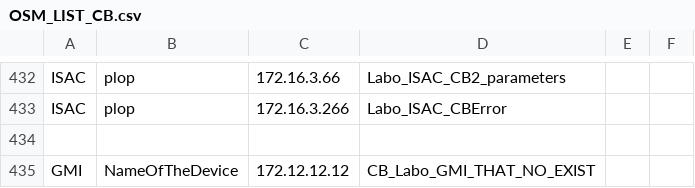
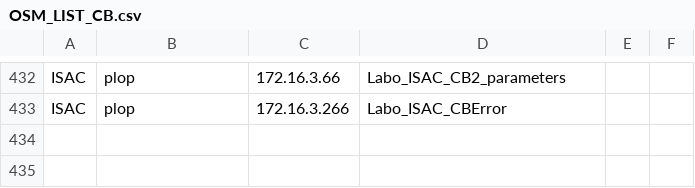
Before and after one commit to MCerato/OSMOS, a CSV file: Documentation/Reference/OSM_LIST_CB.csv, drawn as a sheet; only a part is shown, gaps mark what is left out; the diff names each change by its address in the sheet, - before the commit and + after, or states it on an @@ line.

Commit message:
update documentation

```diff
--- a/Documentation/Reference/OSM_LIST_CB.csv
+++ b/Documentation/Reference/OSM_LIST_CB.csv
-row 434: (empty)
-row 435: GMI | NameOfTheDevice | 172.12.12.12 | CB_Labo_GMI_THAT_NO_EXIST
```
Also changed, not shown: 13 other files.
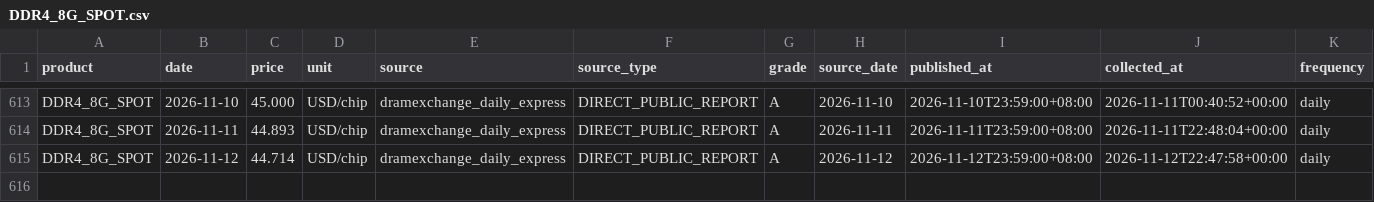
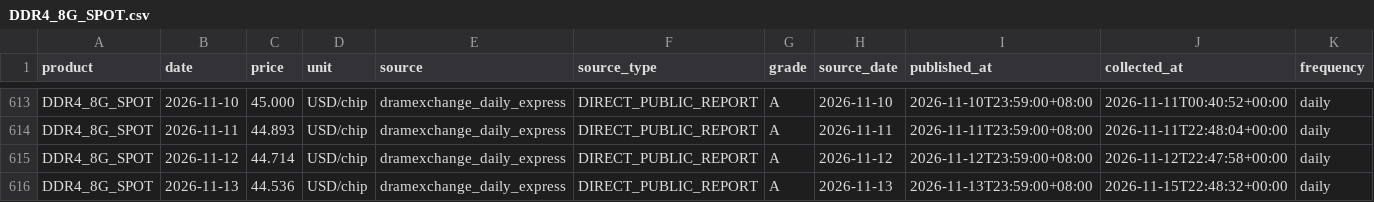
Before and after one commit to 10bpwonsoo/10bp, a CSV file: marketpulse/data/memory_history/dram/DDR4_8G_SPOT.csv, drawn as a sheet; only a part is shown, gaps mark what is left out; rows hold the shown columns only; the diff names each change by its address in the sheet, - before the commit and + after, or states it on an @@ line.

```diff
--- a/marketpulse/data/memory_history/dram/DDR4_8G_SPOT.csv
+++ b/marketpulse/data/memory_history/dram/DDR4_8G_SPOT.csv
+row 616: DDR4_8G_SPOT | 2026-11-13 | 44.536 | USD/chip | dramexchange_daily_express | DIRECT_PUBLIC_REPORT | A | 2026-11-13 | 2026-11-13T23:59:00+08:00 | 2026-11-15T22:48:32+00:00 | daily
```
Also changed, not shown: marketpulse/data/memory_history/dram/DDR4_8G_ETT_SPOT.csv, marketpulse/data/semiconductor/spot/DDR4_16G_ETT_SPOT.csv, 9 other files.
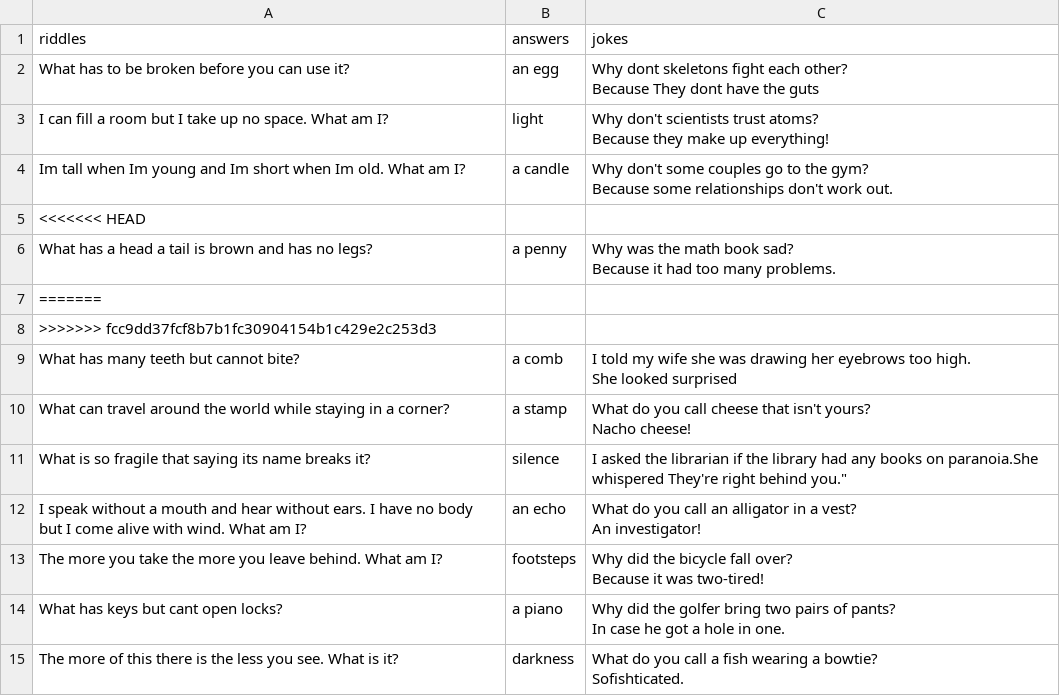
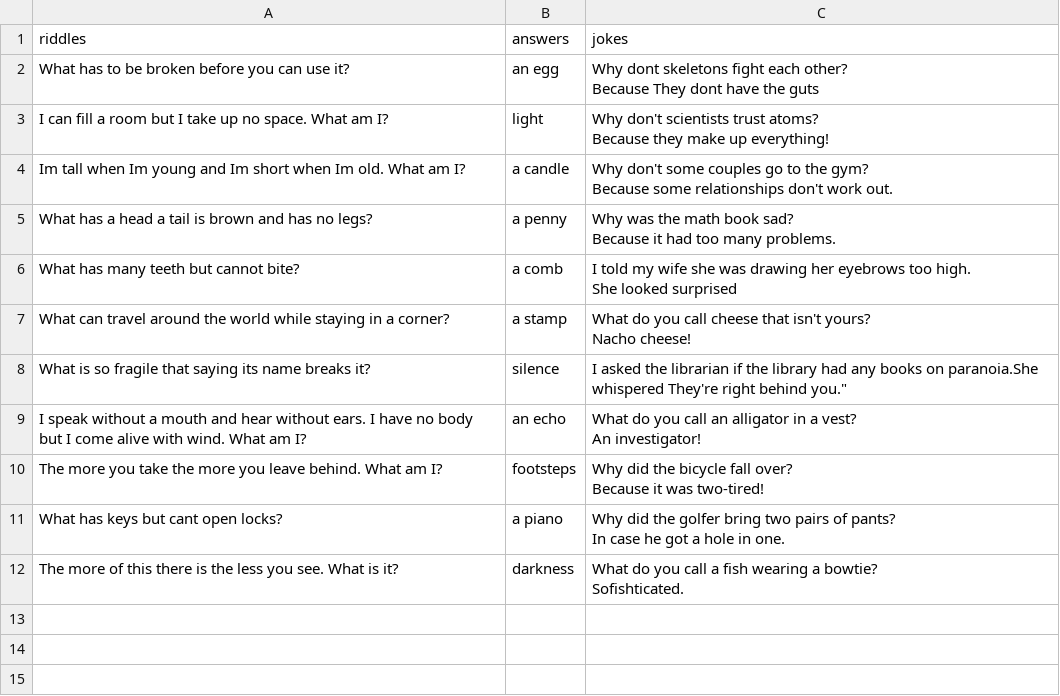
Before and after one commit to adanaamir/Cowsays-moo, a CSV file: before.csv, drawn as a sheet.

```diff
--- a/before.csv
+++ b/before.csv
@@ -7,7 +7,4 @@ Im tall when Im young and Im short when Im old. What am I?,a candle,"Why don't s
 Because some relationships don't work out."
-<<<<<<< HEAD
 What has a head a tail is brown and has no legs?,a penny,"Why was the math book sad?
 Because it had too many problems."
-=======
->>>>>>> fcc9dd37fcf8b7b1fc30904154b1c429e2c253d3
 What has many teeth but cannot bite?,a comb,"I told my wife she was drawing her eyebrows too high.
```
-*-*-
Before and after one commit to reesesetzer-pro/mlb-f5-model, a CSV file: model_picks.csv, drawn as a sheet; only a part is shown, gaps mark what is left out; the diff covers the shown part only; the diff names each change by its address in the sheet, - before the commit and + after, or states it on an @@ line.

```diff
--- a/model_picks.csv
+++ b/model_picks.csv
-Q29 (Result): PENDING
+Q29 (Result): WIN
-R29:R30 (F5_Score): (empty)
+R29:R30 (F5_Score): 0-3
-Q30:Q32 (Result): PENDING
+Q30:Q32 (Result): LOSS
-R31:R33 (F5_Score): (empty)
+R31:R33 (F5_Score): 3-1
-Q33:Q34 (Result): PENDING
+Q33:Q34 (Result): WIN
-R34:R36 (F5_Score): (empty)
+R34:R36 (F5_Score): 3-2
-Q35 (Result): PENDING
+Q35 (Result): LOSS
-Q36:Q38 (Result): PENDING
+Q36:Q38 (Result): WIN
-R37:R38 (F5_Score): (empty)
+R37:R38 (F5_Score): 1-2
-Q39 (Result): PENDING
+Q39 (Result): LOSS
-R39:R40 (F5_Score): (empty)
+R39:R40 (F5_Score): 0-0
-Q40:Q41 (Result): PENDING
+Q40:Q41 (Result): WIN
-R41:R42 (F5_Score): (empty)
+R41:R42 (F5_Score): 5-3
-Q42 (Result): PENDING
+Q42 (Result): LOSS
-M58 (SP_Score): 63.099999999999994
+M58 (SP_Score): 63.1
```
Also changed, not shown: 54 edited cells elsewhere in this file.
-*-*-
> Prompt
Show every line in the records above that contains the word "empty".

> Solution for this exercise
-row 434: (empty)
-R29:R30 (F5_Score): (empty)
-R31:R33 (F5_Score): (empty)
-R34:R36 (F5_Score): (empty)
-R37:R38 (F5_Score): (empty)
-R39:R40 (F5_Score): (empty)
-R41:R42 (F5_Score): (empty)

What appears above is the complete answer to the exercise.